Blog for Zip line Attraction in the Smoky Mountains
Located in Pigeon Forge, TN and near Gatlinburg and Sevierville.
By Ross Bodhi Ogle
Posted on May 29, 2018
Hopefully, you'll find some time to visit Great Smoky Mountains National Park on your next trip to East Tennessee. Spread out across two different states, the park offers a beautiful and scenic way to enjoy some of your favorite outdoor activities, including fishing, camping, swimming, biking and touring historic sites.
Of course, hiking is one of the most popular things to do in the park. There are dozens of hiking trails in the Smokies, adding up to more than 800 miles in total length. And in summer, we recommend that you try to make at least one of your hikes a waterfall destination. They're fun to look at, and on those warmer summer days, they'll help keep you cool at the same time.
This week, we thought we'd share a few suggestions for waterfall hikes that are worth your time.
You'll find the trailhead for this five-mile, round-trip hike about halfway around the Cades Cove motor loop, at stop #10. The falls themselves are only about 20 feet in height, but their volume and powerful cascades of water plunging into a peaceful pool below have long made it a visitor favorite. This is a moderate hike that usually takes three to four hours to complete round-trip. The terrain is moderately rolling, but there aren't any significantly steep sections to slow you down.
To get to these falls, you'll want to head east on Historic Nature Trail from traffic light #8 in downtown Gatlinburg. From there, you go into the national park and onto the Roaring Fork Motor Nature Trail. You'll find the Trillium Gap Trail trailhead at stop #5 on the motor loop. The three-mile round-trip trek will take you through old-growth hemlock forest until you get to the 25-foot-high waterfall. You can even follow the trail behind the falls to get up-close views and some cool spray. Allow two to three hours total for this moderate hike.
Hen Wallow Falls
This is a really impressive spectacle, located in the Cosby section of the national park. Travel to the Cosby picnic area, and then you'll find the trailhead about 100 yards from the parking area. From there, you follow Gabes Mountain Trail a little over two miles to the falls, which tower some 90 feet overhead. The water drops from a narrow creek at the top to a 20-foot-wide cascade below. The hike is moderate and takes three to four hours.
This waterfall gets its name from the rainbow effect produced by waters plunging from 80 feet overhead. The round-trip hike is 5.4 miles and is also moderately difficult. Allow three to five hours to complete it. Like Grotto Falls above, this one starts in the Roaring Fork community, and the trailhead is just past the Noah “Bud” Ogle homestead.

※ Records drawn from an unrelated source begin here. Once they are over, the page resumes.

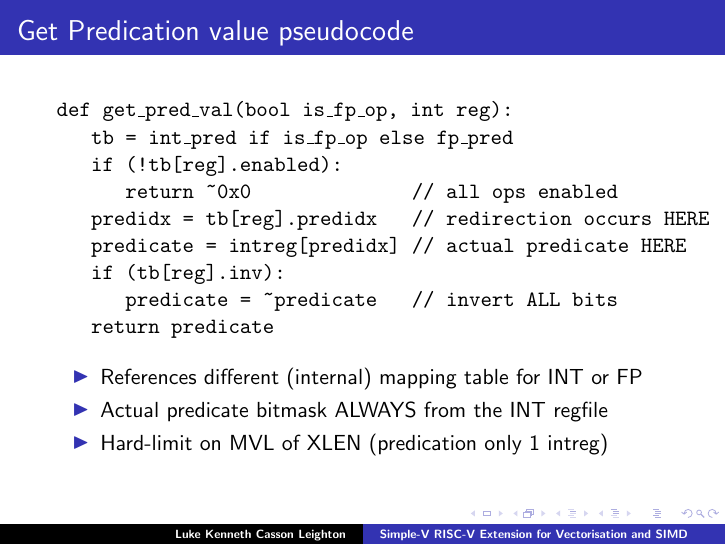
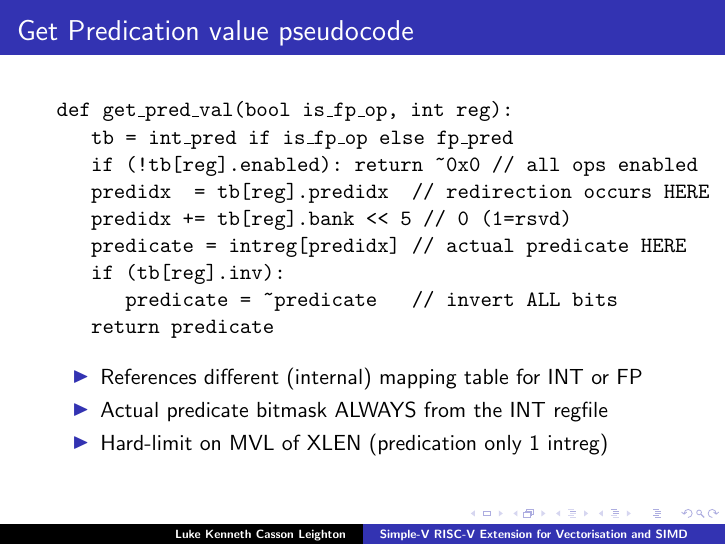
Before and after one commit to programmerjake/libre-soc-wiki, LaTeX slides (simple_v_extension/simple_v_chennai_2018.tex): page 18 of 38. Compiled offline with pdfLaTeX.

Commit message:
corrections to predicate fn

```diff
--- a/simple_v_extension/simple_v_chennai_2018.tex
+++ b/simple_v_extension/simple_v_chennai_2018.tex
@@ -370,9 +370,9 @@ for (i = 0; i < 16; i++) // 16 CSRs?
 \begin{semiverbatim}
 def get\_pred\_val(bool is\_fp\_op, int reg):
    tb = int\_pred if is\_fp\_op else fp\_pred
-   if (!tb[reg].enabled):
-      return ~0x0              // all ops enabled
-   predidx = tb[reg].predidx   // redirection occurs HERE
+   if (!tb[reg].enabled): return ~0x0 // all ops enabled
+   predidx  = tb[reg].predidx  // redirection occurs HERE
+   predidx += tb[reg].bank << 5 // 0 (1=rsvd)
    predicate = intreg[predidx] // actual predicate HERE
    if (tb[reg].inv):
       predicate = ~predicate   // invert ALL bits
```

You'll see a sign for the Rainbow Falls parking area.
This is the tallest waterfall in the park, measuring 100 feet from top to bottom. You start by driving six miles east of Gatlinburg on U.S. Hwy. 321 and turning in at the Greenbrier entrance to the national park. Drive 4.7 miles to the trailhead. The hike is eight miles round-trip, and because the trail gains 2,000 feet in elevation, it's considered a strenuous hike. But the payoff is worth it.
We hope that your next visit to the Smokies also includes some time ziplining at our Gatlinburg attraction. We have plenty of beautiful natural sights to see here as well, so don't forget to make Smoky Mountain Ziplines part of your vacation travel plans.